Xerxes, brilliant tactician that he was, ultimately chose to ignore her advice and sent his navy on ahead, to the Strait of Salamis. He told Artemisia that the only reason why they lost at Euboea was that he hadn't been there to view the fighting, so his men had become lazy ... plus, he had received a challenging message from the Greek general Thucydides and fell for the bait.
Had Xerxes been paying attention, he would have seen from his cliff side vantage point that the strait was far too narrow, and once the Persian ships crowded in, they had no room to maneuver. He signaled for them to advance anyway, and as the Persian triremes filtered in, they broke their formations, becoming separated from their admirals. The Greeks swooped in, rapidly picking off the enemy ships and actively searching for the flagship of Artemisia—they couldn’t stand the thought that a woman had so thoroughly routed them in all of their sea battles, and the indignity of it was so great that they actually put a bounty of 40,000 drachmas on her head!
Almost immediately Artemisia knew the battle was lost, and she was also aware of the bounty, and what the Greek men would do to her if they caught her. Seeing he ship of Greek General Ameninias closing in on her, Artemisia ordered for her ship to turn and retreat, only to find that the way out was blocked by a Persian warship. Unflinching, Artemisia ordered for her oarsmen to paddle full speed ahead, and her ship rammed into her ally’s, sinking it and allowing her to escape.
In the chaos of the battle, the Greeks pulled back, thinking that their men must have captured Artemisia’s flagship and rammed the other Persian ship—no woman had the guts to do that. On the cliffs above, a sycophantic worshiper turned to Xerxes and exclaimed, “Do you see, lord, how well Artemisia is fighting? She has sunk an enemy ship.”
Soon the Persian fleet was in full retreat, so crippled that it would be decades before they ever attempted another incursion. Upon viewing the remains of his shattered navy and demoralized troops, a disbelieving Xerxes lamented, “My men have become women, my women, men.”
Artemisia encouraged Xerxes to return to Persia. This time he agreed with her, and for all of her bravery and sacrifice he awarded her with … a full suit of Greek armor. Accepting the gift, Artemisia returned home to Caria, reputedly escorting Xerxes’s children with her. According to some reports, she led a successful raid and captured the island of Rhodes, though information here is sparse. How and when she died is unclear, but no validity should be given to the tale that she drowned herself after being rejected by a younger man—it’s hard to believe that a woman that strong, that brave and that clever would kill herself over unrequited love. That right there is the only piece of fiction in this story.
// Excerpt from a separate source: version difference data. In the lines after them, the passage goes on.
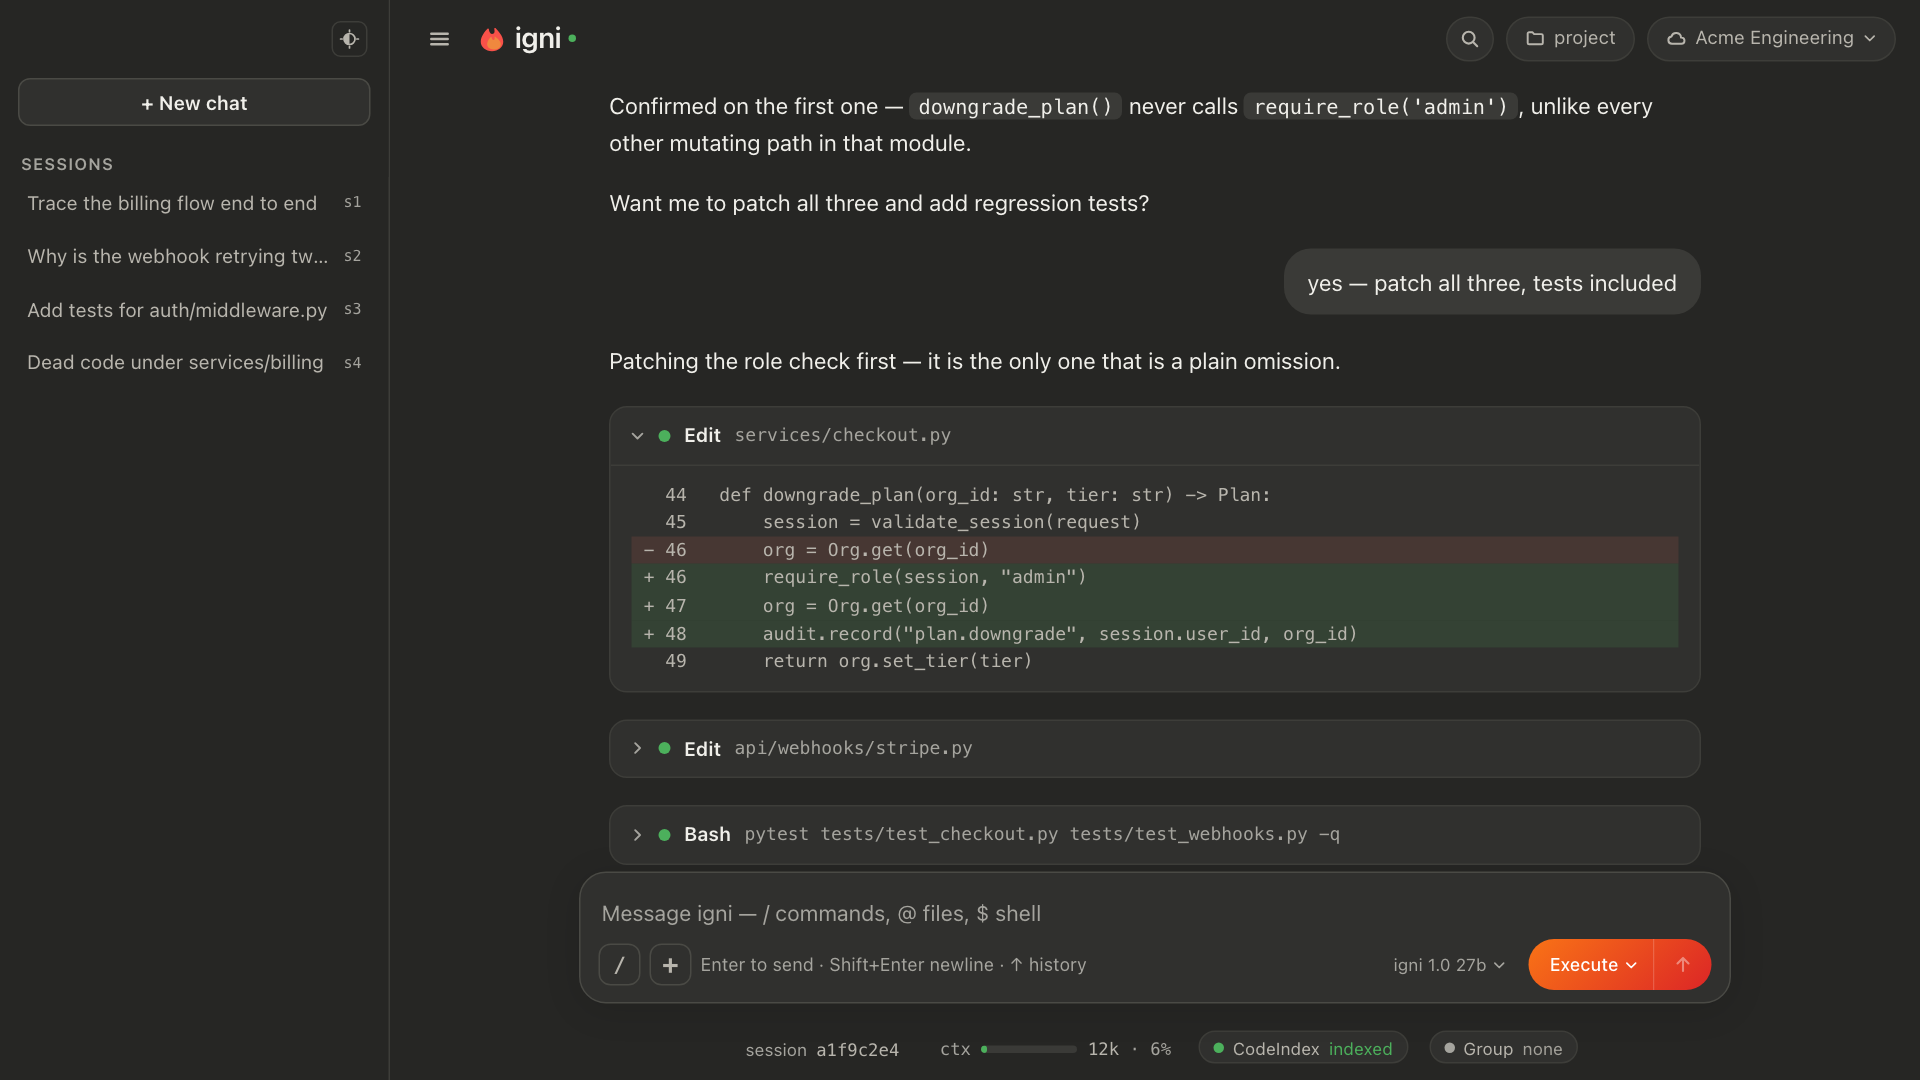
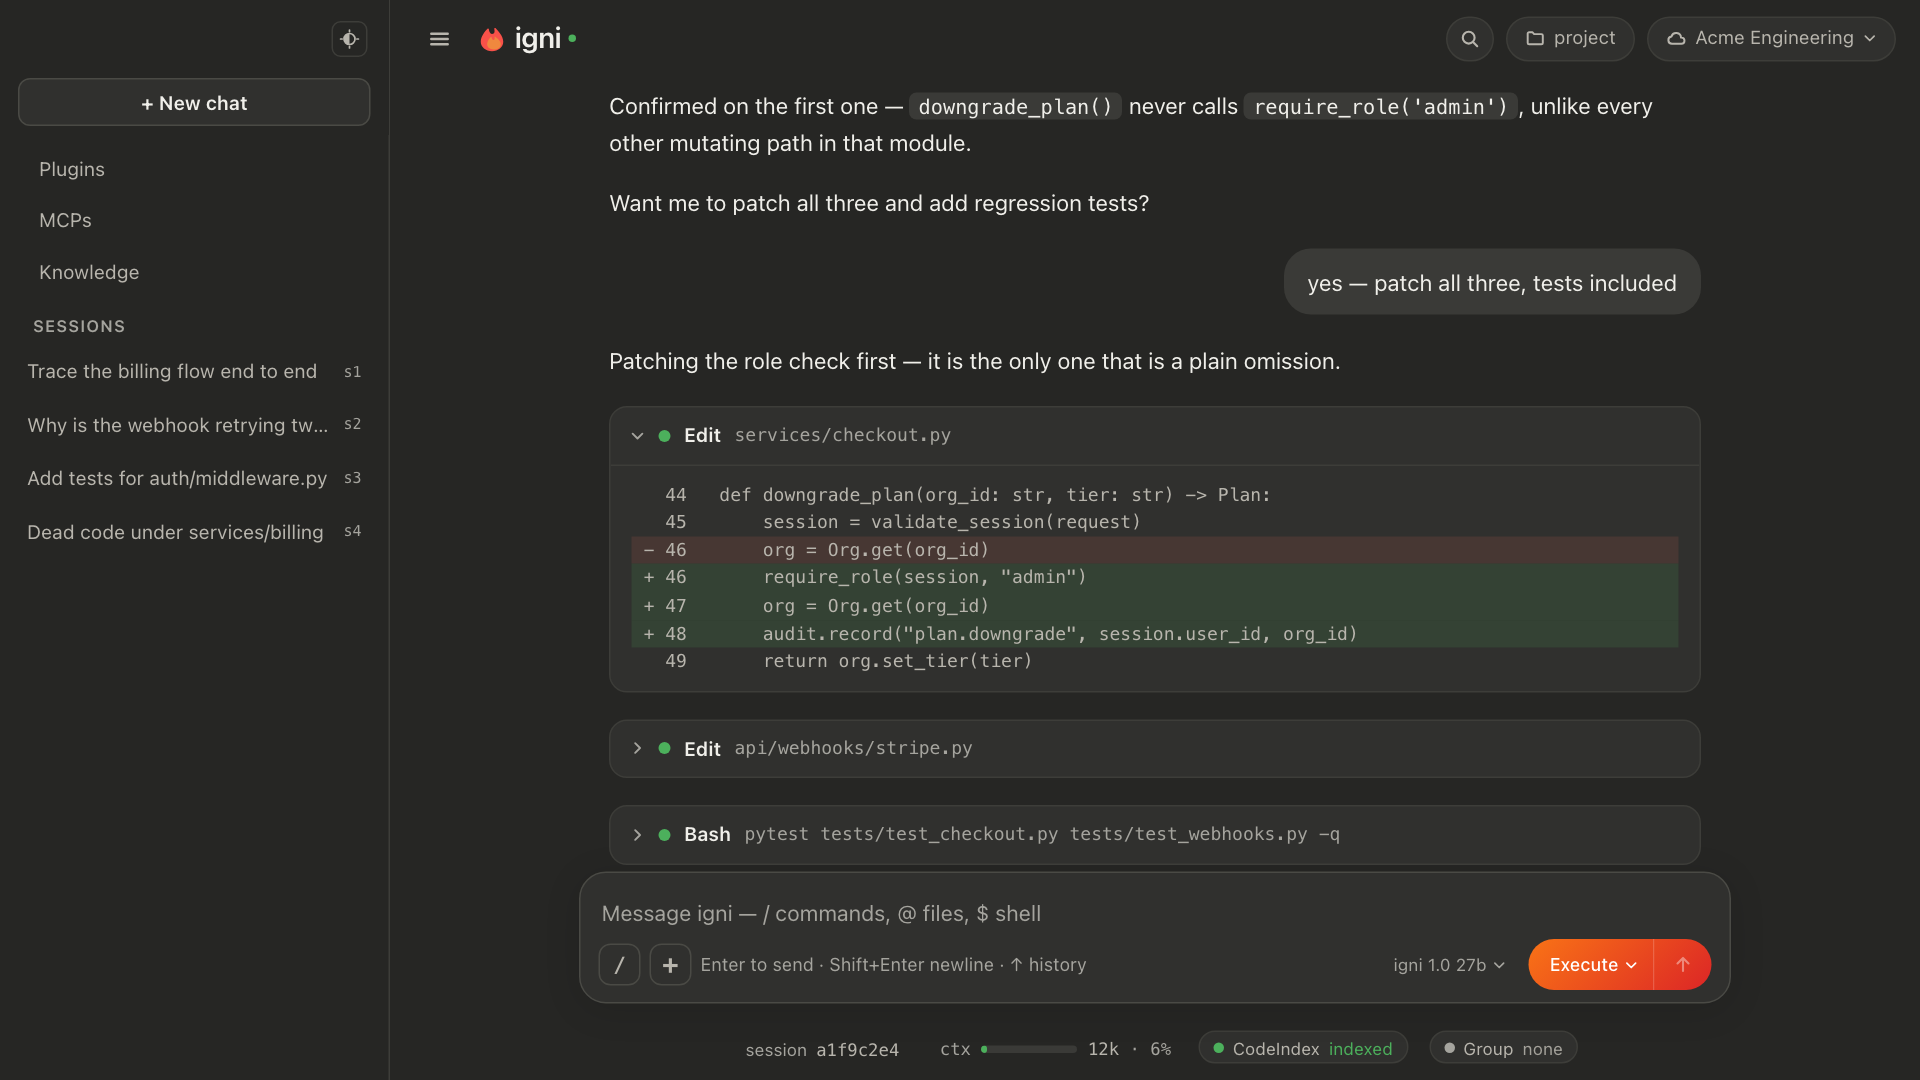
One flaky test was turning six passing siblings into a red build
Web E2E failed on PR #37 with Playwright reporting 163 passed, 1 flaky and
nothing failed. The job went red on the strict-coverage reporter instead: "17
did NOT run", 11 declared, 6 undeclared — all six in live-composer.spec.ts,
all six of which had in fact run and passed.

``onTestEnd`` fires once per *attempt*. A serial group whose first test fails
reports its remaining siblings as ``skipped`` for that attempt; they run on the
retry and pass, but the reporter had already pushed them into its skip list and
nothing took them back. So any flake in a serial group poisons the coverage
report permanently, and under IGNI_E2E_STRICT that is a failed build for a suite
where every test passed.

It now asks ``test.outcome()``, which is the verdict across every attempt.
Only a test that never ran at all counts as a skip. The reporter's own purpose
is unchanged — it exists so coverage cannot go quiet — and a test that ran on
the second attempt did run.

Also: the temp project the live fixture seeds is a git repository now. The
backend's file index is built by ``git ls-files --cached --others
--exclude-standard`` run with that directory as cwd, and giving it a repo makes
the answer deterministic and matches what production sees — a real project is a
repo. Stated honestly: I could not reproduce the mention flake this way, and a
probe showed ``git ls-files`` scopes to cwd with or without a repo there, so
this is hardening rather than a demonstrated fix. ``git init`` alone suffices,
[…]

Changed region(s): [[0.0, 0.1528, 0.1875, 0.3972], [0.0312, 0.4889, 0.1875, 0.5194], [0.0312, 0.4278, 0.1875, 0.4583]]

diff --git a/clients/web/e2e/fixtures/live-be.ts b/clients/web/e2e/fixtures/live-be.ts
@@ -114,6 +114,23 @@ async function writeProjectFiles(projectDir: string): Promise<void> {
       fsp.writeFile(path.join(projectDir, name), body, "utf8"),
     ),
   );
+
+  // A real project is a git repository, and the backend's file index is built
+  // by ``git ls-files --cached --others --exclude-standard`` run with this
+  // directory as cwd. Without a repo here that command walks *up* looking for
+  // one; on a CI runner it can find an enclosing checkout and answer with that
+  // repository's files instead of these. The index then holds the wrong tree,
+  // the ``@`` picker lists it, and the mention specs fail intermittently —
+  // which is what they did, taking six serial siblings down with them.
+  //
+  // ``git init`` alone is enough: ``--others`` lists untracked files, so
+  // nothing needs committing. Failure is not fatal — the index falls back to a
+  // directory walk, which is the path this was on before.
+  try {
+    await run("git", ["init", "--quiet"], { cwd: projectDir });
+  } catch {
+    // no git on PATH; the fallback walk still finds these files
+  }
 }
 
 async function writeStubConfig(projectDir: string): Promise<void> {

diff --git a/clients/web/e2e/reporters/skips.ts b/clients/web/e2e/reporters/skips.ts
@@ -82,6 +82,20 @@ export default class SkipReporter implements Reporter {
       this.ran += 1;
       return;
     }
+    // ``onTestEnd`` fires once per *attempt*, and a serial group whose first
+    // test fails reports its remaining siblings as ``skipped`` for that
+    // attempt. They run on the retry and pass, but this had already recorded
+    // them and never took them back — so one flaky test turned six passing
+    // siblings into "undeclared skips" and failed the job under
+    // ``IGNI_E2E_STRICT``, while Playwright itself reported 163 passed and
+    // nothing failed.
+    //
+    // ``test.outcome()`` is the verdict across every attempt. Only a test that
+    // never ran at all is a skip.
+    if (test.outcome() !== "skipped") {
+      this.ran += 1;
+      return;
+    }
     const declaredBy = test.tags.find((t) => t in DECLARED) ?? null;
     this.skips.push({
       title: test.titlePath().slice(3).join(" › ") || test.title,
Artemisia I works referenced:
Women Warriors, David E. Jones 1997
Hell Hath No Fury, Miles & Cross 2008
Uppity Women of Ancient Times, Vicki Leon 1995
Warrior Women Miles & Cross, 2011
The Encyclopedia of Amazons, Jessica Salmonson 1991